What does asbestos look like?

There are three different types of asbestos, crocidolite (blue), amosite (brown), and chrysotile (white), but despite their names, you cannot merely identify asbestos problems based on the colour they give off due to asbestos being microscopic in size. In fact, you can only identify these fibres under a microscope.

Can you identify asbestos-containing materials?

Asbestos is found in hundreds of building materials such as adhesive, insulation, cement, cladding, and so much more, but unfortunately, it does not contain any distinguishing features because asbestos is invisible to the naked eye.

How do you identify asbestos?

As it is invisible and you cannot smell it, you can only identify the presence of asbestos with the following methods:

Understanding the age of the property

As asbestos was banned in the mid-1980s and as asbestos has not been used in buildings since the early 1980s, if you have a property built prior to the early 1980s, there is a chance that you may uncover asbestos within the property in a number of building components, such as:

  • Insulation.
  • Ceilings.
  • Drywall.
  • Siding.
  • Air conditioning.
  • Boiling pipe insulation.
  • And many more.

Asbestos testing

If you suspect asbestos problems in your property, the only way to know for sure is to conduct thorough testing. You can find companies that provide an asbestos sample testing service. They will gather information about the building structure, including the date it was built, which can give a good indication of whether the materials are likely to contain asbestos, and can go about the process of asbestos removal.

Additionally, it is possible to purchase an asbestos testing kit or drop off a sample, either by placing a piece of material in a clip-lock sealed bag or with an asbestos testing kit.

What should you do if you uncover asbestos?

If you suspect asbestos problems, there are some steps you can take to ensure that you protect yourself and anyone around:

  • Warn anybody who might be affected.
  • Identify the cause of the release.
  • Make sure anybody in that area leaves immediately.
  • Prevent the spread of asbestos by ensuring anyone in that area is decontaminated suitably and quickly, for example, by having a shower and washing hair.
  • Clean up any dust or debris, for example, if there is any on clothing, it must be wiped down with damp rags and disposed of as asbestos waste.
  • Provide proper warnings, especially if you are a builder or contractor, providing warning signs is critical to ensure that nobody steps into the affected area.

When it comes to asbestos removal, it is essential that you do not attempt to remove it yourself as this runs the risk of disturbing the fibres and exposing them to the air, which can be inhaled. If an individual inhales asbestos, the signs of asbestos are developed within 20 or 30 years of initial exposure, or if someone has been exposed to asbestos over a long period of time, it could be as little as a decade for symptoms to show. These include chest tightness, persistent dry cough, and shortness of breath. Additionally, there could be clubbing (swelling) of the toes and fingertips.

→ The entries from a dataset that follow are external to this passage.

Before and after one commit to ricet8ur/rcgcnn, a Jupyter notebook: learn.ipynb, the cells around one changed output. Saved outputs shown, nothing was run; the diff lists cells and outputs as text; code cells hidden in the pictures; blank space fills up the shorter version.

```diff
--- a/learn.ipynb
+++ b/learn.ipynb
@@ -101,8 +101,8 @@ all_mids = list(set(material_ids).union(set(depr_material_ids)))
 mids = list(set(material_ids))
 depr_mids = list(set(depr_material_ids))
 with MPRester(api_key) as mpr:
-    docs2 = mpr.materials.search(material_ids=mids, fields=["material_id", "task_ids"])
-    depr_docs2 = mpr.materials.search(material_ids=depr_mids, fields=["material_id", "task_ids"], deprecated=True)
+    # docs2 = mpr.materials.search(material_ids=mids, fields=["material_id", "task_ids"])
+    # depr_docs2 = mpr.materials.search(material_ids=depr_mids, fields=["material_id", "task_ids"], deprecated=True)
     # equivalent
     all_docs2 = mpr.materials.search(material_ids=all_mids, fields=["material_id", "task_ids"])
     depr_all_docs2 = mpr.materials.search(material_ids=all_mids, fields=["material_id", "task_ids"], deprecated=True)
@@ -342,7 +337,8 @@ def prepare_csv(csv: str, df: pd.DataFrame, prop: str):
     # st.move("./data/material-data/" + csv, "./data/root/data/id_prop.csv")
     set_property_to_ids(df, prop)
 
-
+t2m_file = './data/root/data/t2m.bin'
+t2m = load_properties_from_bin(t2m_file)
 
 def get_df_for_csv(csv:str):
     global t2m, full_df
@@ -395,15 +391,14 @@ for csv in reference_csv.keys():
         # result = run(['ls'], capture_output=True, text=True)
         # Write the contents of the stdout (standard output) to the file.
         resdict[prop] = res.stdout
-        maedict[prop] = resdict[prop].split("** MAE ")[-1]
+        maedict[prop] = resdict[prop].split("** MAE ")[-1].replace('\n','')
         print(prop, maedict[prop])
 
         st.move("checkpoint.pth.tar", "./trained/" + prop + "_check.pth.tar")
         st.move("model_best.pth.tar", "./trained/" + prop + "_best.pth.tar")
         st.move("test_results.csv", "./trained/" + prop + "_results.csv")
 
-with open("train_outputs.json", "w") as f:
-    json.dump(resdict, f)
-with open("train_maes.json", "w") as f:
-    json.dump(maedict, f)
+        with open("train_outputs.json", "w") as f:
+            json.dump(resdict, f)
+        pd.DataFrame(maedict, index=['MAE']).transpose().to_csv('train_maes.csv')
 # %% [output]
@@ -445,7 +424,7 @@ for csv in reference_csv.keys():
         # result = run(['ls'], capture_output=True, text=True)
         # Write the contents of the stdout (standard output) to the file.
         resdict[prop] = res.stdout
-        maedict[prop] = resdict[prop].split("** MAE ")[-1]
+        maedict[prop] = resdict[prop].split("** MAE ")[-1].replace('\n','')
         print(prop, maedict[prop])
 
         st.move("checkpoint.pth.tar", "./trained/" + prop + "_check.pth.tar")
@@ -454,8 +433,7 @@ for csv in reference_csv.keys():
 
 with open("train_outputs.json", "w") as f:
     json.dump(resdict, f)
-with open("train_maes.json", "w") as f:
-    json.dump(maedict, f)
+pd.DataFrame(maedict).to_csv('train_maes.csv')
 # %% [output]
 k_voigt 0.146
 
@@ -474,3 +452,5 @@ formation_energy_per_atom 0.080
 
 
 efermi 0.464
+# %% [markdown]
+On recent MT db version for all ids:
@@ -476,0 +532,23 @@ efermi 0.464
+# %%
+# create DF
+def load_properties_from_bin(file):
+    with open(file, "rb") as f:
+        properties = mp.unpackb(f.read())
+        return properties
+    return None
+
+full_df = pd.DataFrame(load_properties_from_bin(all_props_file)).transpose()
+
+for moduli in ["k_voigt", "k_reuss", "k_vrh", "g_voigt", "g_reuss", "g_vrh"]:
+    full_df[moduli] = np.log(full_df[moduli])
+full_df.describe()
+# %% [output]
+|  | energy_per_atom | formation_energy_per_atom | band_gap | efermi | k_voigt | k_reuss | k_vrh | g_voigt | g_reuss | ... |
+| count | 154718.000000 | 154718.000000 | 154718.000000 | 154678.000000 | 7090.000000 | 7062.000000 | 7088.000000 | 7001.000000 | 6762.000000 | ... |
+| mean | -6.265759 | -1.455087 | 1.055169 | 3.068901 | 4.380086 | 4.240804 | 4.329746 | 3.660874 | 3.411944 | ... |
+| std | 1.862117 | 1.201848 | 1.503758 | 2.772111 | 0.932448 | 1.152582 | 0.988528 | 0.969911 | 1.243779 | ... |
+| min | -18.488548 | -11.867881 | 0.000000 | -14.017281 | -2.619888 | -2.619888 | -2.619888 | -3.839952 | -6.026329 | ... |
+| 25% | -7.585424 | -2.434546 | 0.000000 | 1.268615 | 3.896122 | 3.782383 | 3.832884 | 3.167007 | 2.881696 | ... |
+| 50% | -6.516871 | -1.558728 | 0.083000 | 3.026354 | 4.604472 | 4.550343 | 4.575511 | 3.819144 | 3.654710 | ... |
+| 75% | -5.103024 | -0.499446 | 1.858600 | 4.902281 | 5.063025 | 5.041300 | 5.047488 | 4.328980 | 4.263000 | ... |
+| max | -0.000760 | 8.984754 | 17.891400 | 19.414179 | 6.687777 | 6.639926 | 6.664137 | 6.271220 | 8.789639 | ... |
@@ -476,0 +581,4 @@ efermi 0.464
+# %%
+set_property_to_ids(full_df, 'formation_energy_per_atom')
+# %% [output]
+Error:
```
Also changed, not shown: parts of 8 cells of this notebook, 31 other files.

Asbestos is a deadly material that should not be tampered with at any point. Because you cannot see the signs of asbestos in the air, cannot identify it by colour, and cannot smell it, it is important to be treated as a silent killer that must be dealt with properly and professionally. As you can see, asbestos is a material that should not be handled without the right support. If you have concerns about asbestos, at About The House, we provide invaluable support that can help you with any asbestos problems. If you would like to book a consultation, you can get in contact with us via telephone or fill out our online form.